If a record below holds a picture, drop the picture and restate everything else word for word.

··· DATA

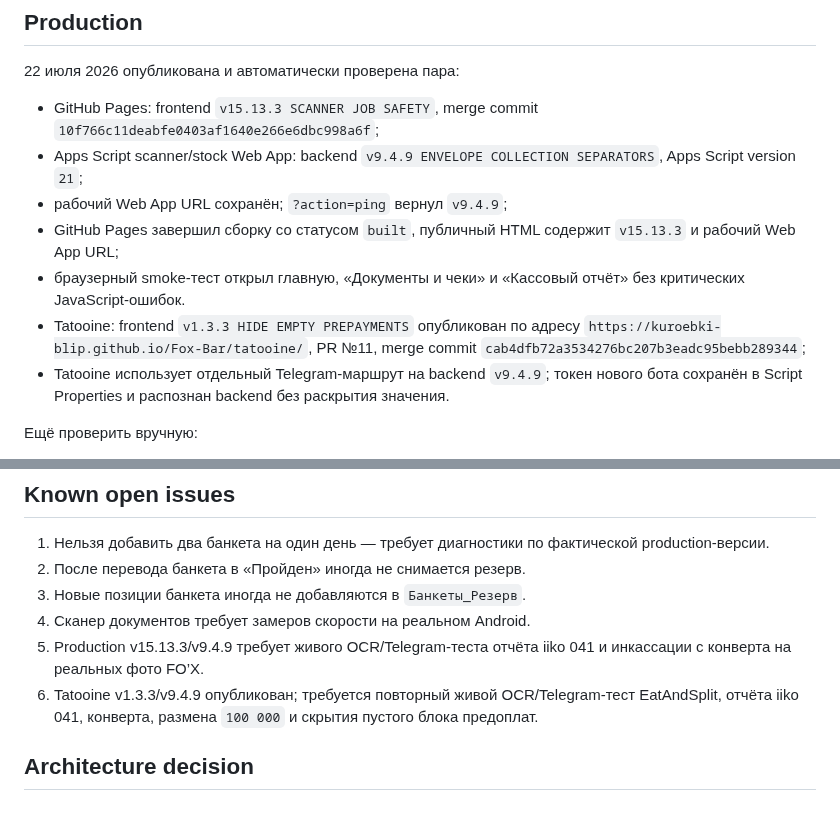
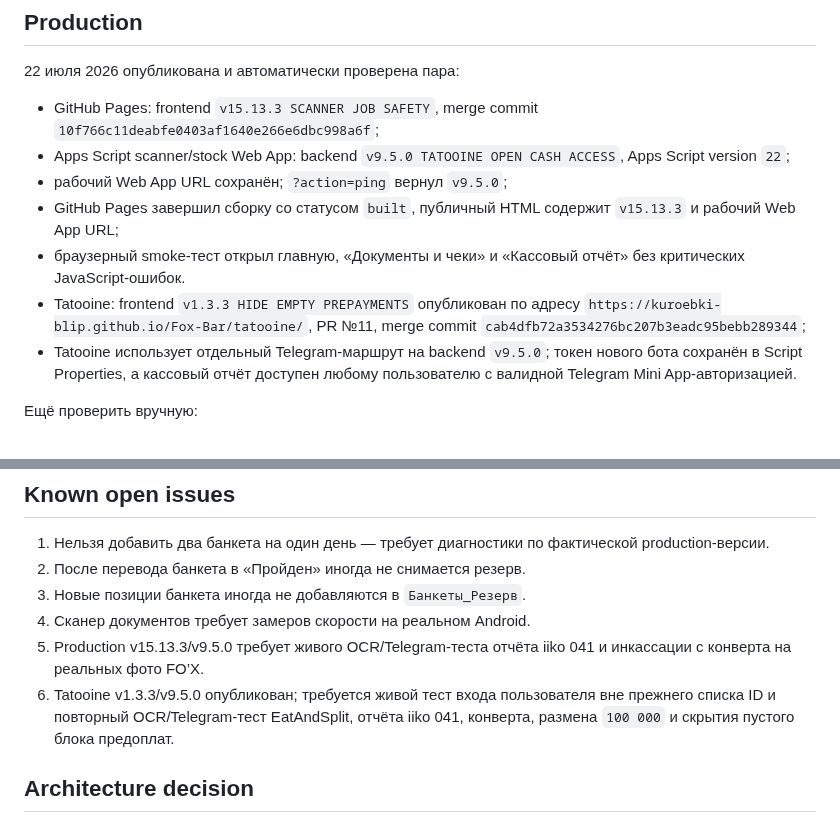
Before and after one commit to kuroebki-blip/Fox-Bar, a Markdown page: docs/PROJECT_STATE.md, 2 parts joined by grey strips. Rendered like a GitHub page.

Commit message:
docs: record backend v9.5.0 release

```diff
--- a/docs/PROJECT_STATE.md
+++ b/docs/PROJECT_STATE.md
@@ -5,12 +5,12 @@
 22 июля 2026 опубликована и автоматически проверена пара:
 
 - GitHub Pages: frontend `v15.13.3 SCANNER JOB SAFETY`, merge commit `10f766c11deabfe0403af1640e266e6dbc998a6f`;
-- Apps Script scanner/stock Web App: backend `v9.4.9 ENVELOPE COLLECTION SEPARATORS`, Apps Script version `21`;
-- рабочий Web App URL сохранён; `?action=ping` вернул `v9.4.9`;
+- Apps Script scanner/stock Web App: backend `v9.5.0 TATOOINE OPEN CASH ACCESS`, Apps Script version `22`;
+- рабочий Web App URL сохранён; `?action=ping` вернул `v9.5.0`;
 - GitHub Pages завершил сборку со статусом `built`, публичный HTML содержит `v15.13.3` и рабочий Web App URL;
 - браузерный smoke-тест открыл главную, «Документы и чеки» и «Кассовый отчёт» без критических JavaScript-ошибок.
 - Tatooine: frontend `v1.3.3 HIDE EMPTY PREPAYMENTS` опубликован по адресу `https://kuroebki-blip.github.io/Fox-Bar/tatooine/`, PR №11, merge commit `cab4dfb72a3534276bc207b3eadc95bebb289344`;
-- Tatooine использует отдельный Telegram-маршрут на backend `v9.4.9`; токен нового бота сохранён в Script Properties и распознан backend без раскрытия значения.
+- Tatooine использует отдельный Telegram-маршрут на backend `v9.5.0`; токен нового бота сохранён в Script Properties, а кассовый отчёт доступен любому пользователю с валидной Telegram Mini App-авторизацией.
 
 Ещё проверить вручную:
 
@@ -60,8 +60,8 @@ Candidate включает:
 2. После перевода банкета в «Пройден» иногда не снимается резерв.
 3. Новые позиции банкета иногда не добавляются в `Банкеты_Резерв`.
 4. Сканер документов требует замеров скорости на реальном Android.
-5. Production v15.13.3/v9.4.9 требует живого OCR/Telegram-теста отчёта iiko 041 и инкассации с конверта на реальных фото FO’X.
-6. Tatooine v1.3.3/v9.4.9 опубликован; требуется повторный живой OCR/Telegram-тест EatAndSplit, отчёта iiko 041, конверта, размена `100 000` и скрытия пустого блока предоплат.
+5. Production v15.13.3/v9.5.0 требует живого OCR/Telegram-теста отчёта iiko 041 и инкассации с конверта на реальных фото FO’X.
+6. Tatooine v1.3.3/v9.5.0 опубликован; требуется живой тест входа пользователя вне прежнего списка ID и повторный OCR/Telegram-тест EatAndSplit, отчёта iiko 041, конверта, размена `100 000` и скрытия пустого блока предоплат.
 
 ## Architecture decision
 
```
Also changed, not shown: docs/CHANGELOG.md (+1 -1 lines).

······

RESPONSE:
Before and after one commit to kuroebki-blip/Fox-Bar, a Markdown page: docs/PROJECT_STATE.md, 2 parts joined by grey strips. Rendered like a GitHub page.

Commit message:
docs: record backend v9.5.0 release

```diff
--- a/docs/PROJECT_STATE.md
+++ b/docs/PROJECT_STATE.md
@@ -5,12 +5,12 @@
 22 июля 2026 опубликована и автоматически проверена пара:
 
 - GitHub Pages: frontend `v15.13.3 SCANNER JOB SAFETY`, merge commit `10f766c11deabfe0403af1640e266e6dbc998a6f`;
-- Apps Script scanner/stock Web App: backend `v9.4.9 ENVELOPE COLLECTION SEPARATORS`, Apps Script version `21`;
-- рабочий Web App URL сохранён; `?action=ping` вернул `v9.4.9`;
+- Apps Script scanner/stock Web App: backend `v9.5.0 TATOOINE OPEN CASH ACCESS`, Apps Script version `22`;
+- рабочий Web App URL сохранён; `?action=ping` вернул `v9.5.0`;
 - GitHub Pages завершил сборку со статусом `built`, публичный HTML содержит `v15.13.3` и рабочий Web App URL;
 - браузерный smoke-тест открыл главную, «Документы и чеки» и «Кассовый отчёт» без критических JavaScript-ошибок.
 - Tatooine: frontend `v1.3.3 HIDE EMPTY PREPAYMENTS` опубликован по адресу `https://kuroebki-blip.github.io/Fox-Bar/tatooine/`, PR №11, merge commit `cab4dfb72a3534276bc207b3eadc95bebb289344`;
-- Tatooine использует отдельный Telegram-маршрут на backend `v9.4.9`; токен нового бота сохранён в Script Properties и распознан backend без раскрытия значения.
+- Tatooine использует отдельный Telegram-маршрут на backend `v9.5.0`; токен нового бота сохранён в Script Properties, а кассовый отчёт доступен любому пользователю с валидной Telegram Mini App-авторизацией.
 
 Ещё проверить вручную:
 
@@ -60,8 +60,8 @@ Candidate включает:
 2. После перевода банкета в «Пройден» иногда не снимается резерв.
 3. Новые позиции банкета иногда не добавляются в `Банкеты_Резерв`.
 4. Сканер документов требует замеров скорости на реальном Android.
-5. Production v15.13.3/v9.4.9 требует живого OCR/Telegram-теста отчёта iiko 041 и инкассации с конверта на реальных фото FO’X.
-6. Tatooine v1.3.3/v9.4.9 опубликован; требуется повторный живой OCR/Telegram-тест EatAndSplit, отчёта iiko 041, конверта, размена `100 000` и скрытия пустого блока предоплат.
+5. Production v15.13.3/v9.5.0 требует живого OCR/Telegram-теста отчёта iiko 041 и инкассации с конверта на реальных фото FO’X.
+6. Tatooine v1.3.3/v9.5.0 опубликован; требуется живой тест входа пользователя вне прежнего списка ID и повторный OCR/Telegram-тест EatAndSplit, отчёта iiko 041, конверта, размена `100 000` и скрытия пустого блока предоплат.
 
 ## Architecture decision
 
```
Also changed, not shown: docs/CHANGELOG.md (+1 -1 lines).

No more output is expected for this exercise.